[[ Information given, beginning ]]

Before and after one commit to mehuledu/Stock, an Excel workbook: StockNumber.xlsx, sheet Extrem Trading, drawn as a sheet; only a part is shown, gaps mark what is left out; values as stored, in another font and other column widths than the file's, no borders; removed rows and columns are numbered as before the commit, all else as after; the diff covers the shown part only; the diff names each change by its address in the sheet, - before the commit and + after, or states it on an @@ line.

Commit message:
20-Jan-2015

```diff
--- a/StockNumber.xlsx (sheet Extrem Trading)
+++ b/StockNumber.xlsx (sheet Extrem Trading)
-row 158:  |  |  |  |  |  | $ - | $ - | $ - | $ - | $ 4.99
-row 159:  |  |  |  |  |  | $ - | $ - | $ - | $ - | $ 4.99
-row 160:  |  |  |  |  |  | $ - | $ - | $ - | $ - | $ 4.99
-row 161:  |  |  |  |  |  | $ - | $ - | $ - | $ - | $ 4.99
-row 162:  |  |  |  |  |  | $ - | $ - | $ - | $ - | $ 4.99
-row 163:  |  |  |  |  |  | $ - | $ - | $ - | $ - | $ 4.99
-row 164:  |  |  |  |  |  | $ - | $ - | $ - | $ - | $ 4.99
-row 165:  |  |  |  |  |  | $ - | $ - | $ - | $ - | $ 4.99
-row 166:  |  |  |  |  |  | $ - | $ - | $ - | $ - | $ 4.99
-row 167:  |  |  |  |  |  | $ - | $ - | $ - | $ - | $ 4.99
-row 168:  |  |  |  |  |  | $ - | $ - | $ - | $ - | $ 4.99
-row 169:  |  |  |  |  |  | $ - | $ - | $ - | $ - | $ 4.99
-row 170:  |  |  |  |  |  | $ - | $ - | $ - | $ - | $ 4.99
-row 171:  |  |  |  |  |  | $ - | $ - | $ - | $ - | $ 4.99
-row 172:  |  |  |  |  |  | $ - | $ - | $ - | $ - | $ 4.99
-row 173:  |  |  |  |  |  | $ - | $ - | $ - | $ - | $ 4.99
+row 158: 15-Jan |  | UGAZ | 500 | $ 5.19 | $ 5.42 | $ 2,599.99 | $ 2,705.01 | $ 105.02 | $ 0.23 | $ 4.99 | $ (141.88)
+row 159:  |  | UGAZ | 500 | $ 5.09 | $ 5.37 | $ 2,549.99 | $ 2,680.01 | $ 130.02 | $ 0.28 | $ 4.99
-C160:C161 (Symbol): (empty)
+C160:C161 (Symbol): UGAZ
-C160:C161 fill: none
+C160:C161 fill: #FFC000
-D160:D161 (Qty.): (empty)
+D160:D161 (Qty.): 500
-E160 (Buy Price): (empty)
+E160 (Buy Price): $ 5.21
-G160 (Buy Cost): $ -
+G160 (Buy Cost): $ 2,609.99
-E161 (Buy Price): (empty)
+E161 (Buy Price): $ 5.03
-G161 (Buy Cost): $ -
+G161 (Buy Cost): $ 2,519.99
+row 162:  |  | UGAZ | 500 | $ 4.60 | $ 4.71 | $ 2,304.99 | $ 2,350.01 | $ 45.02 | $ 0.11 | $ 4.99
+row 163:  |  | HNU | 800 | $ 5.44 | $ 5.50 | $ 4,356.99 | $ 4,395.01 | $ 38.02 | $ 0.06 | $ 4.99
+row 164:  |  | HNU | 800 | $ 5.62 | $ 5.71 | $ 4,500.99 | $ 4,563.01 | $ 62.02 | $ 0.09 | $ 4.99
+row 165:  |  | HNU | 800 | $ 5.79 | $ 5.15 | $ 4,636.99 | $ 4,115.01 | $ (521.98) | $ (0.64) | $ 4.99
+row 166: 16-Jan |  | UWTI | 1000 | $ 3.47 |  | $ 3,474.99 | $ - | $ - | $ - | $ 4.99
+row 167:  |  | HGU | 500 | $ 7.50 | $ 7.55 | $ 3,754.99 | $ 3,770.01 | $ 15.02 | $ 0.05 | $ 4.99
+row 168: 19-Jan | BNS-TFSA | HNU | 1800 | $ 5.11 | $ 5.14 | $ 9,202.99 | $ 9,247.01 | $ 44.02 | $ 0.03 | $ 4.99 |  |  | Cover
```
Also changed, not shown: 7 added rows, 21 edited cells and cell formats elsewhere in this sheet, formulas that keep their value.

[[ Information given, end ]]

### What to produce
Reproduce the entire listing so that it matches the original in every line.

### Completed task
Before and after one commit to mehuledu/Stock, an Excel workbook: StockNumber.xlsx, sheet Extrem Trading, drawn as a sheet; only a part is shown, gaps mark what is left out; values as stored, in another font and other column widths than the file's, no borders; removed rows and columns are numbered as before the commit, all else as after; the diff covers the shown part only; the diff names each change by its address in the sheet, - before the commit and + after, or states it on an @@ line.

Commit message:
20-Jan-2015

```diff
--- a/StockNumber.xlsx (sheet Extrem Trading)
+++ b/StockNumber.xlsx (sheet Extrem Trading)
-row 158:  |  |  |  |  |  | $ - | $ - | $ - | $ - | $ 4.99
-row 159:  |  |  |  |  |  | $ - | $ - | $ - | $ - | $ 4.99
-row 160:  |  |  |  |  |  | $ - | $ - | $ - | $ - | $ 4.99
-row 161:  |  |  |  |  |  | $ - | $ - | $ - | $ - | $ 4.99
-row 162:  |  |  |  |  |  | $ - | $ - | $ - | $ - | $ 4.99
-row 163:  |  |  |  |  |  | $ - | $ - | $ - | $ - | $ 4.99
-row 164:  |  |  |  |  |  | $ - | $ - | $ - | $ - | $ 4.99
-row 165:  |  |  |  |  |  | $ - | $ - | $ - | $ - | $ 4.99
-row 166:  |  |  |  |  |  | $ - | $ - | $ - | $ - | $ 4.99
-row 167:  |  |  |  |  |  | $ - | $ - | $ - | $ - | $ 4.99
-row 168:  |  |  |  |  |  | $ - | $ - | $ - | $ - | $ 4.99
-row 169:  |  |  |  |  |  | $ - | $ - | $ - | $ - | $ 4.99
-row 170:  |  |  |  |  |  | $ - | $ - | $ - | $ - | $ 4.99
-row 171:  |  |  |  |  |  | $ - | $ - | $ - | $ - | $ 4.99
-row 172:  |  |  |  |  |  | $ - | $ - | $ - | $ - | $ 4.99
-row 173:  |  |  |  |  |  | $ - | $ - | $ - | $ - | $ 4.99
+row 158: 15-Jan |  | UGAZ | 500 | $ 5.19 | $ 5.42 | $ 2,599.99 | $ 2,705.01 | $ 105.02 | $ 0.23 | $ 4.99 | $ (141.88)
+row 159:  |  | UGAZ | 500 | $ 5.09 | $ 5.37 | $ 2,549.99 | $ 2,680.01 | $ 130.02 | $ 0.28 | $ 4.99
-C160:C161 (Symbol): (empty)
+C160:C161 (Symbol): UGAZ
-C160:C161 fill: none
+C160:C161 fill: #FFC000
-D160:D161 (Qty.): (empty)
+D160:D161 (Qty.): 500
-E160 (Buy Price): (empty)
+E160 (Buy Price): $ 5.21
-G160 (Buy Cost): $ -
+G160 (Buy Cost): $ 2,609.99
-E161 (Buy Price): (empty)
+E161 (Buy Price): $ 5.03
-G161 (Buy Cost): $ -
+G161 (Buy Cost): $ 2,519.99
+row 162:  |  | UGAZ | 500 | $ 4.60 | $ 4.71 | $ 2,304.99 | $ 2,350.01 | $ 45.02 | $ 0.11 | $ 4.99
+row 163:  |  | HNU | 800 | $ 5.44 | $ 5.50 | $ 4,356.99 | $ 4,395.01 | $ 38.02 | $ 0.06 | $ 4.99
+row 164:  |  | HNU | 800 | $ 5.62 | $ 5.71 | $ 4,500.99 | $ 4,563.01 | $ 62.02 | $ 0.09 | $ 4.99
+row 165:  |  | HNU | 800 | $ 5.79 | $ 5.15 | $ 4,636.99 | $ 4,115.01 | $ (521.98) | $ (0.64) | $ 4.99
+row 166: 16-Jan |  | UWTI | 1000 | $ 3.47 |  | $ 3,474.99 | $ - | $ - | $ - | $ 4.99
+row 167:  |  | HGU | 500 | $ 7.50 | $ 7.55 | $ 3,754.99 | $ 3,770.01 | $ 15.02 | $ 0.05 | $ 4.99
+row 168: 19-Jan | BNS-TFSA | HNU | 1800 | $ 5.11 | $ 5.14 | $ 9,202.99 | $ 9,247.01 | $ 44.02 | $ 0.03 | $ 4.99 |  |  | Cover
```
Also changed, not shown: 7 added rows, 21 edited cells and cell formats elsewhere in this sheet, formulas that keep their value.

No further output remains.